All reviews are from people who have redeemed deals with this merchant.
Reviewed February 13, 2014
Reviewed June 18, 2012
Reviewed October 26, 2011
What You'll Get
Like a growing child, maturing beans often have a difficult time being weaned of their favorite comfort item, most commonly a tortilla blankie. Come between legumes and their beloved unleavened objects with today’s Groupon: for $9, you get $18 worth of Mexican fare at Tulio’s in Norman. Tulio's is open Monday–Saturday from 11 a.m.–9 p.m.

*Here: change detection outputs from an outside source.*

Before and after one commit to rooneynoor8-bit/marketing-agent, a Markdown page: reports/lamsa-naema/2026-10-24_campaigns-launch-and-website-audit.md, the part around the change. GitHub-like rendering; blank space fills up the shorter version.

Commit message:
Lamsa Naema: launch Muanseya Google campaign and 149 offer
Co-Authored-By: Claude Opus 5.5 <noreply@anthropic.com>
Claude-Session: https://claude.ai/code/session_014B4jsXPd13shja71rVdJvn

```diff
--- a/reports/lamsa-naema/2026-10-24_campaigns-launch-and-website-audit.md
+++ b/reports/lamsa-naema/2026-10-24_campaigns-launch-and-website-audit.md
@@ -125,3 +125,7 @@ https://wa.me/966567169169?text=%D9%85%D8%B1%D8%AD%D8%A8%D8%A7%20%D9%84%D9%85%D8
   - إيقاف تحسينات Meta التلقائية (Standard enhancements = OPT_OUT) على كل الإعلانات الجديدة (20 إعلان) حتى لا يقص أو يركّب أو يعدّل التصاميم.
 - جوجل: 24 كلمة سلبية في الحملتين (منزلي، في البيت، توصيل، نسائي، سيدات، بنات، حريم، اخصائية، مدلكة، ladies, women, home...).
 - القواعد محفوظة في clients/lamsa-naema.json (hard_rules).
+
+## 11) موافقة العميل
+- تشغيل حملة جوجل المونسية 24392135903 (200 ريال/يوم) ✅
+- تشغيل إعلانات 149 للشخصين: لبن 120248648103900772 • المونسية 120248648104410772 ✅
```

Tulio’s menu proffers steaming plates of Mexican cuisine, as well as light bites and flavorful burgers. Treat tongues to a pre-feast finger-food fiesta with Mini Chimi's and sour-cream sauce ($6.99). Dinner diners can delight in authentic specialties such as shrimp fajitas al carbon, markedly marinated for 24 hours before sizzling its way to the table ($12.99 for half, $24.99 for full). Because every day is filled with enough math, such as calculating the number of Major League Baseball games until the next Haley’s Comet, Tulio’s has counted calories for its Lite & Lively menu, such as the 398-calorie light cancun chicken, bathed in sautéed mushroom, onions, and bell peppers, and plated with a nutritious side ($8.99). On the other end of the meat spectrum are half-pound beef creations such as the fiery jalapeno burger ($5.99) and pico-de-gallo-topped Atomic cheeseburger ($5.99).

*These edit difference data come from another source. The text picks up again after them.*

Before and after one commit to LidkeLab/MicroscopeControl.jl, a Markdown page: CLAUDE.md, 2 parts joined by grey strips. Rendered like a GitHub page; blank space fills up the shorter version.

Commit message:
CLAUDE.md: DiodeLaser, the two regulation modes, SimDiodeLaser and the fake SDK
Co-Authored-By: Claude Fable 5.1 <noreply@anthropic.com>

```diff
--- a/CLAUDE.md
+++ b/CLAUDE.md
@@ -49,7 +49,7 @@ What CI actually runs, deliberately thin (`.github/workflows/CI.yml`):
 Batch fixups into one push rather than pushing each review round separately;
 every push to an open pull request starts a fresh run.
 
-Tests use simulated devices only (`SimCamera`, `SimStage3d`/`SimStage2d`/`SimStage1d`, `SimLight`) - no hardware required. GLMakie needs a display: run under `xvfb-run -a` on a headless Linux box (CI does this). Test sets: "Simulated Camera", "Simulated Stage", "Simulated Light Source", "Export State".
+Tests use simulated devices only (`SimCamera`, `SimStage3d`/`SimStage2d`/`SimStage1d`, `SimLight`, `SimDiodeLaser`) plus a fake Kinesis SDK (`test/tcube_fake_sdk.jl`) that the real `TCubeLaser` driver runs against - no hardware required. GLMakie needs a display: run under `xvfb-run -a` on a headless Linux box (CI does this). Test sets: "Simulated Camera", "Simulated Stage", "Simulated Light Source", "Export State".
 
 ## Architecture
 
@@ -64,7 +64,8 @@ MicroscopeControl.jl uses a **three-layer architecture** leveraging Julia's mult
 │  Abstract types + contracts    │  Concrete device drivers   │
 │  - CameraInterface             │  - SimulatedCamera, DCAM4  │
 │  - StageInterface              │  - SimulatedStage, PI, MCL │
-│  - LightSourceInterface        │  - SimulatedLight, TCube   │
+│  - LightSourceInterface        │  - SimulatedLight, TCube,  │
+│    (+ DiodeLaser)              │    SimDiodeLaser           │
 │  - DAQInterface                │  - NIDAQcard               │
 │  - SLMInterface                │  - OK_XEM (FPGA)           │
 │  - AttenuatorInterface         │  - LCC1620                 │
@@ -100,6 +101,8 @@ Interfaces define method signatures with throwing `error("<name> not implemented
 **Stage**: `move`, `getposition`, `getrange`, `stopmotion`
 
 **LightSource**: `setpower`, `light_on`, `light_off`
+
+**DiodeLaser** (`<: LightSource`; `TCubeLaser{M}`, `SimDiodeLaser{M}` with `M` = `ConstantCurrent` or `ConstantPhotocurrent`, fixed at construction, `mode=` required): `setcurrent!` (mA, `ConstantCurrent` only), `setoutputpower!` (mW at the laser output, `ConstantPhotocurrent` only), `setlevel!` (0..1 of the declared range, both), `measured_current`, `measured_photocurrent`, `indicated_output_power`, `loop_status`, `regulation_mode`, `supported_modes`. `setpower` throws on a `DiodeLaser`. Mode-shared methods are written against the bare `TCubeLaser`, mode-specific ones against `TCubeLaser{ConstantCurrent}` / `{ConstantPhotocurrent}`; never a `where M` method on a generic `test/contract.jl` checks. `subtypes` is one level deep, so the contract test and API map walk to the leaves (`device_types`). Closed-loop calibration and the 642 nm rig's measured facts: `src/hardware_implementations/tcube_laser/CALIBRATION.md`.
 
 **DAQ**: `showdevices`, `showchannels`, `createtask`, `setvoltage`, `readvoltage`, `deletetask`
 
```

The Fine Print
Promotional value expires Nov 15, 2011. Amount paid never expires. Limit 1 per person, may buy 2 additional as gifts. Limit 1 per table. Not valid for the purchase of alcohol. Merchant is solely responsible to purchasers for the care and quality of the advertised goods and services.
About Tulio's Mexican Restaurant
Cooks bustle about the kitchens of Tulio's Mexican Restaurant, stuffing flautas with juicy morsels of skinless white-meat chicken and marinating strips of sirloin steak. The beef soaks in its bath of spices for a full 24 hours before it’s deemed ready for fajitas al carbon and mexican steak-tip dinners, a slow but necessary process that typifies the restaurant’s concern for getting traditional Mexican recipes right.
Though they share certain ingredients in common, there’s no mistaking the difference between a giant burrito—stuffed with up to five pounds of meat or piñata candy—and light entrees such as veggie fajitas with steamed rice and ranchera beans. Whether sautéing peppers or deep-frying chimichangas, the cooks keep an eye on heart health and use only 100% vegetable oil. Fresh produce goes into dishes such as the Cancun chicken, whose sweet bell peppers and guacamole-celery hot sauce make for more green than a bank vault filled with lime jello.